● **What is expected**: An exact copy of every record is required.

● **Source material**:
= Beginning of Section =
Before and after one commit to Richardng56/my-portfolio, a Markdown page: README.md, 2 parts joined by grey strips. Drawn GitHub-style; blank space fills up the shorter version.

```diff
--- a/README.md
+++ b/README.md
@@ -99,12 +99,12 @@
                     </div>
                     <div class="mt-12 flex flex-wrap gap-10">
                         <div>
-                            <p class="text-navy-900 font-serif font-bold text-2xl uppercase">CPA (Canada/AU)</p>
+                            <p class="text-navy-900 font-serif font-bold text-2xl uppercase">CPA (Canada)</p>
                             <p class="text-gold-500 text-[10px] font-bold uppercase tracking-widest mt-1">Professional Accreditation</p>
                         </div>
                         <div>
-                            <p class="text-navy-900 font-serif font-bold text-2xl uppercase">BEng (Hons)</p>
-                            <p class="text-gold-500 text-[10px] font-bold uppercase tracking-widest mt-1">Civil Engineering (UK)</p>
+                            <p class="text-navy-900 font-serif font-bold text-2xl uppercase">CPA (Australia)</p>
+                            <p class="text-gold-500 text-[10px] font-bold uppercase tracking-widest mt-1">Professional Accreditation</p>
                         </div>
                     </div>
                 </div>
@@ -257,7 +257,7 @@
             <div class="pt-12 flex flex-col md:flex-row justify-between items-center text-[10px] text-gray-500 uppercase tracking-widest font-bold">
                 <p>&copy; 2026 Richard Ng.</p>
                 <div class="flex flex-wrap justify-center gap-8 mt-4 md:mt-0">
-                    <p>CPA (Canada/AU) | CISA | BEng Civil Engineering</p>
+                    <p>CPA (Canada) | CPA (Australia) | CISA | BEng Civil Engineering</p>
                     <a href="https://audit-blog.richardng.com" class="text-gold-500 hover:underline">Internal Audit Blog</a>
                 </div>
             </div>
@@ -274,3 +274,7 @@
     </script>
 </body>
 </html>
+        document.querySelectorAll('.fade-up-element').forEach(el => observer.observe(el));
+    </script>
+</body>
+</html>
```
= End of Section =
● **Exercise result**:
Before and after one commit to Richardng56/my-portfolio, a Markdown page: README.md, 2 parts joined by grey strips. Drawn GitHub-style; blank space fills up the shorter version.

```diff
--- a/README.md
+++ b/README.md
@@ -99,12 +99,12 @@
                     </div>
                     <div class="mt-12 flex flex-wrap gap-10">
                         <div>
-                            <p class="text-navy-900 font-serif font-bold text-2xl uppercase">CPA (Canada/AU)</p>
+                            <p class="text-navy-900 font-serif font-bold text-2xl uppercase">CPA (Canada)</p>
                             <p class="text-gold-500 text-[10px] font-bold uppercase tracking-widest mt-1">Professional Accreditation</p>
                         </div>
                         <div>
-                            <p class="text-navy-900 font-serif font-bold text-2xl uppercase">BEng (Hons)</p>
-                            <p class="text-gold-500 text-[10px] font-bold uppercase tracking-widest mt-1">Civil Engineering (UK)</p>
+                            <p class="text-navy-900 font-serif font-bold text-2xl uppercase">CPA (Australia)</p>
+                            <p class="text-gold-500 text-[10px] font-bold uppercase tracking-widest mt-1">Professional Accreditation</p>
                         </div>
                     </div>
                 </div>
@@ -257,7 +257,7 @@
             <div class="pt-12 flex flex-col md:flex-row justify-between items-center text-[10px] text-gray-500 uppercase tracking-widest font-bold">
                 <p>&copy; 2026 Richard Ng.</p>
                 <div class="flex flex-wrap justify-center gap-8 mt-4 md:mt-0">
-                    <p>CPA (Canada/AU) | CISA | BEng Civil Engineering</p>
+                    <p>CPA (Canada) | CPA (Australia) | CISA | BEng Civil Engineering</p>
                     <a href="https://audit-blog.richardng.com" class="text-gold-500 hover:underline">Internal Audit Blog</a>
                 </div>
             </div>
@@ -274,3 +274,7 @@
     </script>
 </body>
 </html>
+        document.querySelectorAll('.fade-up-element').forEach(el => observer.observe(el));
+    </script>
+</body>
+</html>
```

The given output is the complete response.